This seemingly simple and straightforward behaviour actually involves a very complex analytical process involving several factors. The angle I want to point out is that, if we chose to race this superior cycle, we would have to advance our machinery and we knew that was impossible. It would involve convincing our parents to buy us a similar cycle. All of us were from an equivalent economic background. Then, if we even allowed this cycle to stay in the group we would eventually start racing it. If we were forced to race it, which we prevented from happening, we would be forced to soup up our cycles. The ethics of the means would be compromised.

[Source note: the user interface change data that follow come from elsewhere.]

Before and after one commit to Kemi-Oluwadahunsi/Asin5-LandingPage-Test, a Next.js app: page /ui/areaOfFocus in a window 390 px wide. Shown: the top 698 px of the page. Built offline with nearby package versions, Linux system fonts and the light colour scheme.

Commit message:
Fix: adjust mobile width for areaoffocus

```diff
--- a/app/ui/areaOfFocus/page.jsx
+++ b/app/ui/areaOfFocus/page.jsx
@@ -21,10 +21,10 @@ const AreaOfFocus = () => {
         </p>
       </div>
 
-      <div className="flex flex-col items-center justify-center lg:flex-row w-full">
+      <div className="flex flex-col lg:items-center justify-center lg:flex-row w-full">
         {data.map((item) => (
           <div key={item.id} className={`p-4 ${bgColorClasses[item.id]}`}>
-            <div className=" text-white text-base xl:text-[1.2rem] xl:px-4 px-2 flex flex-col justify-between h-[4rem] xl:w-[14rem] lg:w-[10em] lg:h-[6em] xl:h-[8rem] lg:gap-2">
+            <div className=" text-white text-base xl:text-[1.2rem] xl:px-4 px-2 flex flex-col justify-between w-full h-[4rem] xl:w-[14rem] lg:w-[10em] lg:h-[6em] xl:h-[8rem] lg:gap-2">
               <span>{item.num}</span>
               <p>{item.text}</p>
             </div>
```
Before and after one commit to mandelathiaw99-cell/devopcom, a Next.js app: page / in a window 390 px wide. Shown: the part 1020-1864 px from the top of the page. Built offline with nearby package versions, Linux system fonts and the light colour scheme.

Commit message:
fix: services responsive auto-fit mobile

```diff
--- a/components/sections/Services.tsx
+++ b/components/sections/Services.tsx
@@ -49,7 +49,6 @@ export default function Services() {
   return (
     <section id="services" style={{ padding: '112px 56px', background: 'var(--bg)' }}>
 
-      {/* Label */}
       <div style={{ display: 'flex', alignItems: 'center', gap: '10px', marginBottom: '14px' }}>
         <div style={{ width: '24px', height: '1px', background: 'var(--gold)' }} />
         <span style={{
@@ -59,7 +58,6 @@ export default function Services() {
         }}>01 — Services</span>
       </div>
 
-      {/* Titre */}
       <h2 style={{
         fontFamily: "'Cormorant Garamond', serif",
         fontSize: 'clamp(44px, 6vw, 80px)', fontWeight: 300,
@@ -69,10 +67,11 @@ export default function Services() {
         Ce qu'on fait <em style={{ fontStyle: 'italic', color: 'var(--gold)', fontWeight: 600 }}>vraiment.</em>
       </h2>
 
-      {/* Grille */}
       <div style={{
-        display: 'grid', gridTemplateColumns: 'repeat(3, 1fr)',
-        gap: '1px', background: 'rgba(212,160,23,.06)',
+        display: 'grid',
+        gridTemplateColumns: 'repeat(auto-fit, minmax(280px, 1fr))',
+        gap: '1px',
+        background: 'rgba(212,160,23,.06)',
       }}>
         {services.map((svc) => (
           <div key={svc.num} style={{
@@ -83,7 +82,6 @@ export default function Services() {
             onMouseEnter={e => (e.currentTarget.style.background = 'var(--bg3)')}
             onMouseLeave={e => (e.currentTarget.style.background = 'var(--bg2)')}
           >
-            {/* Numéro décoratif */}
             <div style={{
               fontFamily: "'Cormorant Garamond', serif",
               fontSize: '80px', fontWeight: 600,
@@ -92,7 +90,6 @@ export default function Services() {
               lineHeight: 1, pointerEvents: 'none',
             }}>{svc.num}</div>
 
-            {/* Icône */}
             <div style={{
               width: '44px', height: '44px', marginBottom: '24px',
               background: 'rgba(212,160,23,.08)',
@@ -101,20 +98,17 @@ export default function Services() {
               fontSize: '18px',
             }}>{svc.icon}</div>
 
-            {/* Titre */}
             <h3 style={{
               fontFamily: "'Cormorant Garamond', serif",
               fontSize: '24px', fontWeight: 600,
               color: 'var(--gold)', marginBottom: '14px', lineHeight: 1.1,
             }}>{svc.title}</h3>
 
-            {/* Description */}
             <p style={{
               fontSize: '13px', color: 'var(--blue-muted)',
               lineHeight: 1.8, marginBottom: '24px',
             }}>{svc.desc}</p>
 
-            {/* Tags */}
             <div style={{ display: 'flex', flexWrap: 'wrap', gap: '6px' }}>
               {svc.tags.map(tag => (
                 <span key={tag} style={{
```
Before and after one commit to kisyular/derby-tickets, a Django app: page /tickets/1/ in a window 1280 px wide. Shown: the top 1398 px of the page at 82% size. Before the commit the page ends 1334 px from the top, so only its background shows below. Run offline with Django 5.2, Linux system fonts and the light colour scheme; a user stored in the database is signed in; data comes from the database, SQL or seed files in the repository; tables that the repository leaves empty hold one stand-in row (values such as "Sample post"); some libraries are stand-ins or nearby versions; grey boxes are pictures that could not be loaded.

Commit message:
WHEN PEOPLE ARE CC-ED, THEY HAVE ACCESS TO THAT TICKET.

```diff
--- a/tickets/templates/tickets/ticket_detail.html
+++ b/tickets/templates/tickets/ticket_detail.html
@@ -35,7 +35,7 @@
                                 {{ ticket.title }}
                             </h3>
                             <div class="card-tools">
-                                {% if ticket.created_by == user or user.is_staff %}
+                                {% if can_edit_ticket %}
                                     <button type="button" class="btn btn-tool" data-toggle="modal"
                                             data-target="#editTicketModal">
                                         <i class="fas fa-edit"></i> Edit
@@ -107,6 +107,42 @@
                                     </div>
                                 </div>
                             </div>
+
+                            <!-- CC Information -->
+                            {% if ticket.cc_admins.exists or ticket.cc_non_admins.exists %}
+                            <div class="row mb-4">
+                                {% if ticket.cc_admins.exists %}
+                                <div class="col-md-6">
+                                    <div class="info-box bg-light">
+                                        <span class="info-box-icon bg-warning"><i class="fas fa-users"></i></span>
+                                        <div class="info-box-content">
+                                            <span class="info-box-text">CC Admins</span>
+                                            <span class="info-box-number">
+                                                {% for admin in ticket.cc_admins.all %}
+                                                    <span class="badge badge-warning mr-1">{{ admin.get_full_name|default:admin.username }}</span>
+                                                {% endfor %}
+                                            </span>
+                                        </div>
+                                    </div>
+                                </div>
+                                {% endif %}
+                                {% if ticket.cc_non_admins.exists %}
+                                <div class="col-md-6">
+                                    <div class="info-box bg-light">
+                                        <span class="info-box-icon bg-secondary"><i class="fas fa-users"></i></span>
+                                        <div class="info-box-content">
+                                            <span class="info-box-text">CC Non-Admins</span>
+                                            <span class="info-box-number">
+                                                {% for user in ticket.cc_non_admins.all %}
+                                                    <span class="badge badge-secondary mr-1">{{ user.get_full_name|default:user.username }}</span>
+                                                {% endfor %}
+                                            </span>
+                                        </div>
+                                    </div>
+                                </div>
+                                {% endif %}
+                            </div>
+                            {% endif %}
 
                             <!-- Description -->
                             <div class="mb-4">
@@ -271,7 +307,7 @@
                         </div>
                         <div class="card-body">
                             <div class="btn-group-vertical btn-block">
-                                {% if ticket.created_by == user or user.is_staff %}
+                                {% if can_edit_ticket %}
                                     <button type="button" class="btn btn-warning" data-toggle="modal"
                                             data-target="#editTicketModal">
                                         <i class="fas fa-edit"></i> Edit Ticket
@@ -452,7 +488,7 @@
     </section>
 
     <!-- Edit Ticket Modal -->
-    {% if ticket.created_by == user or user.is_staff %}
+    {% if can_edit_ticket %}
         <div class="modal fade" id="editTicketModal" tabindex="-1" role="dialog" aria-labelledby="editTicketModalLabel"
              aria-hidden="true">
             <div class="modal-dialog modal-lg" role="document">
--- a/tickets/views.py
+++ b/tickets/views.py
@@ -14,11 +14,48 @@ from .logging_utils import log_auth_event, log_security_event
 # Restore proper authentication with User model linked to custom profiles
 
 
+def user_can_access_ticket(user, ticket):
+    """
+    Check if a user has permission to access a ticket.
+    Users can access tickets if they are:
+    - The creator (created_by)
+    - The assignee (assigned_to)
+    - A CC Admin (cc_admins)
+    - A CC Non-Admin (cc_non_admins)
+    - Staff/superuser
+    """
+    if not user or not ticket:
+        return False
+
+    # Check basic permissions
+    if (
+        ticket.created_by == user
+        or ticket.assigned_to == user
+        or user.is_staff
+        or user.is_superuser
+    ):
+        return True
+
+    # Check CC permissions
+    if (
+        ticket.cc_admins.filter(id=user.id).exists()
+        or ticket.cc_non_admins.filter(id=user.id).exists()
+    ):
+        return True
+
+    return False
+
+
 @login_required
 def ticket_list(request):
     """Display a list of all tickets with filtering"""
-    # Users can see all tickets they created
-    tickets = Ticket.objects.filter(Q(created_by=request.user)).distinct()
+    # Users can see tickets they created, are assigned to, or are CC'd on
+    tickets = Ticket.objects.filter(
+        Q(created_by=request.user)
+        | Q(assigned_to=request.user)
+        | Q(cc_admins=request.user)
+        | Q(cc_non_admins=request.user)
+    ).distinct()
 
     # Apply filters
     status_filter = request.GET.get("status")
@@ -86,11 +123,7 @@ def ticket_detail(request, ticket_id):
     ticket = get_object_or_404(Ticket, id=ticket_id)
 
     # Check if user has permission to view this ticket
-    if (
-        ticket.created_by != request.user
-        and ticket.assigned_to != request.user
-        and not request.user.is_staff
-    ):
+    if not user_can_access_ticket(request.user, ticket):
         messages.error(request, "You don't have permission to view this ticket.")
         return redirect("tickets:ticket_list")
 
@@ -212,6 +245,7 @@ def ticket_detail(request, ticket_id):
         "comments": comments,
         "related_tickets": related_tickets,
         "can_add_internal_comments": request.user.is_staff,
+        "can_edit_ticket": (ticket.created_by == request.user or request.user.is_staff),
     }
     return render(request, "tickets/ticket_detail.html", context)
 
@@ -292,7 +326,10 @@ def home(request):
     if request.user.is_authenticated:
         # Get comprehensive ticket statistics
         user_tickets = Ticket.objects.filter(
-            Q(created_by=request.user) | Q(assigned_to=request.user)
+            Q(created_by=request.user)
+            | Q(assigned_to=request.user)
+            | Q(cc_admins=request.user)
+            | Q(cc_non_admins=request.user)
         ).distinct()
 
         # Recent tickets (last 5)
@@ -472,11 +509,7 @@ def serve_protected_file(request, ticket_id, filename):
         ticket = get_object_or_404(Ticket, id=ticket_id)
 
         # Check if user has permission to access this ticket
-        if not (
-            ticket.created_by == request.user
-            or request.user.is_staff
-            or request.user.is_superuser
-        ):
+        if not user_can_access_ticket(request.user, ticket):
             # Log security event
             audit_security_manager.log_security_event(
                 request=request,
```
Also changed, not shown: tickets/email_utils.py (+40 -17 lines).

Thus, I disagree with Marc W. Herold's analysis of the Afghan policy of President Obama. There actually is a very intelligent reason to use footsoldiers against footsoldiers. Ofcourse, this juvenile instinct was lost in the higher order foreign policy making business, globally, forawhile. If you force me to prevail against your faster bicycle, you soon will be struggling to prevail against mine.